It's irrelevant whether or not a person is in a relationship with someone or has had sex with them previously. Lord Judge, Lord Chief Justice of England and Wales, told a court to approach rape within a relationship, including marriage, as "no less serious than rape by a stranger". Consent must be given every time two people engage in sexual contact. Sex without consent is rape.

MYTH: Some rapes aren't 'serious' rapes

REALITY: All rape is a violation, whether or not the rapist is a stranger, or uses violence.

All rapes are serious; some rapes and sexual assaults are compounded by other crimes, such as further violence, kidnapping or abuse, which will add to the woman's trauma. Acquaintance rape survivors may feel particularly vulnerable, since they have found that even people they trusted may hurt them. They may often have to face their assailants after the rapes, causing additional distress, fear and humiliation. They also tend to view themselves more negatively, and suffer more serious psychological problems than other victims(9).

(1) Investigating and detecting recorded offences of rape. Home Office, 2007 (2) Povey, D. (Ed.), Coleman, K., Kaiza, P. and Roe, S. (2009). Homicide, Firearm Offences and Intimate Violence 2007/08: Supplementary Volume 2 to Crime in England and Wales 2007/08. Home Office Statistical Bulletin 02/09. London: Home Office. (3) Investigating and detecting recorded offences of rape. Home Office, 2007 (4) (R v D (JA) October 24 2008.) Crown Prosecution Service: Rape Manual/Legal Guidance (5) Crown Prosecution Service: Rape Manual/Legal Guidance (6) A Gap or a Chasm? Attrition in Reported Rape Cases. Kelly, Lovett and Regan, 2005, HORS 293 See also False Allegations in European Rape Research, L.Kelly, Violence Against Women 2010 Dec;16(12):1345-55; discussion 1372-4 (7) Smith, K. (Ed), Coleman, K., Eder, S. and Hall, P. (2011) Homicides, Firearm Offences and Intimate Violence 2009/10 (Supplementary Volume 2 to Crime in England and Wales 2009/10) Home Office Statistical Bulletin 01/11, Table 3.12. (8) European Sourcebook of Crime and Criminal Justice Statistics, 2003 (9) Bad dates or emotional trauma?
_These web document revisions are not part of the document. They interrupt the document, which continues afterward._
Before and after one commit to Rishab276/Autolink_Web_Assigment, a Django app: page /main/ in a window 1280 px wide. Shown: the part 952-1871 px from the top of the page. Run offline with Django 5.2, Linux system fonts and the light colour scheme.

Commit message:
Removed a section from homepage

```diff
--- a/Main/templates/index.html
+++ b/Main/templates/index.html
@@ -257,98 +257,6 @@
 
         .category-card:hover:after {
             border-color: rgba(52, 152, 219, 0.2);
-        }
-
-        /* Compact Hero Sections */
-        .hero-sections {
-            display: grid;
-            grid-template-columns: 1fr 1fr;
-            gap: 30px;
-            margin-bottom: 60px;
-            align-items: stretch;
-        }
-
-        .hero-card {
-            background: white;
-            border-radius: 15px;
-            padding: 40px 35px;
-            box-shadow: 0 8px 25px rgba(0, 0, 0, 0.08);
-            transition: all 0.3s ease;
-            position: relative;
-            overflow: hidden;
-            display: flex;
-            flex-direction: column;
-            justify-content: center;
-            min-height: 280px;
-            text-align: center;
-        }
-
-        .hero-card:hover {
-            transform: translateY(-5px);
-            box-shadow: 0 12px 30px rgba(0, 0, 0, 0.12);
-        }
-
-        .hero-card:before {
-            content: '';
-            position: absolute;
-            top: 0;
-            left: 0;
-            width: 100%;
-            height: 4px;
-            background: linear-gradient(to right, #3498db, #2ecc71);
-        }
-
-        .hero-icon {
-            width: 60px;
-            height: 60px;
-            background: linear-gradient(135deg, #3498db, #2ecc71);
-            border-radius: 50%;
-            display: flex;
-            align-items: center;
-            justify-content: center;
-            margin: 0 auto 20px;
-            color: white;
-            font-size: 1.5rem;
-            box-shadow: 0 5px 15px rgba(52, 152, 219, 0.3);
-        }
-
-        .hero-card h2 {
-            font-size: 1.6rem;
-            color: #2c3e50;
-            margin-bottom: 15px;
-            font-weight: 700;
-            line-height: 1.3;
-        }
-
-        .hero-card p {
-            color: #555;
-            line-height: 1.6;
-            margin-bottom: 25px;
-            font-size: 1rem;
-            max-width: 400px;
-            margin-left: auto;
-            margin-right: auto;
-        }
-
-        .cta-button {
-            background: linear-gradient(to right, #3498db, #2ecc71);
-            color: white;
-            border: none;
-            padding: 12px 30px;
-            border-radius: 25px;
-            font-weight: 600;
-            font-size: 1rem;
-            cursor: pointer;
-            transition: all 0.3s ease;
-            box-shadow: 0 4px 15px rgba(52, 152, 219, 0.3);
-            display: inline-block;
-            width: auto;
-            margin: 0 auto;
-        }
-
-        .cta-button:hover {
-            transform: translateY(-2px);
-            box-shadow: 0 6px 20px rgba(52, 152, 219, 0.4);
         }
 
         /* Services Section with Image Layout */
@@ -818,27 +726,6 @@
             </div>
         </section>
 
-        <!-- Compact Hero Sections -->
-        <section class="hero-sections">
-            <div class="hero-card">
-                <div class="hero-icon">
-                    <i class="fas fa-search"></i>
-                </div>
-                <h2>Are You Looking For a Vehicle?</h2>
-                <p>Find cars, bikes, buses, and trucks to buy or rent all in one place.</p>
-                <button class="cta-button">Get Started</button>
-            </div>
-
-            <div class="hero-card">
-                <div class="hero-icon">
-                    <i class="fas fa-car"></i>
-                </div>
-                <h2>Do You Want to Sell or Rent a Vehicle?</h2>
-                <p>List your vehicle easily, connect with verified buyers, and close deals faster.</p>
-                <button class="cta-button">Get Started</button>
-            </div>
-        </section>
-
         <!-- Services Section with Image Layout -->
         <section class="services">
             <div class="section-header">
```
The aftermath of campus sexual assault. Schwartz, Martin D.; Leggett, Molly S. , Violence Against Women, Vol 5(3), Mar 1999, 251-271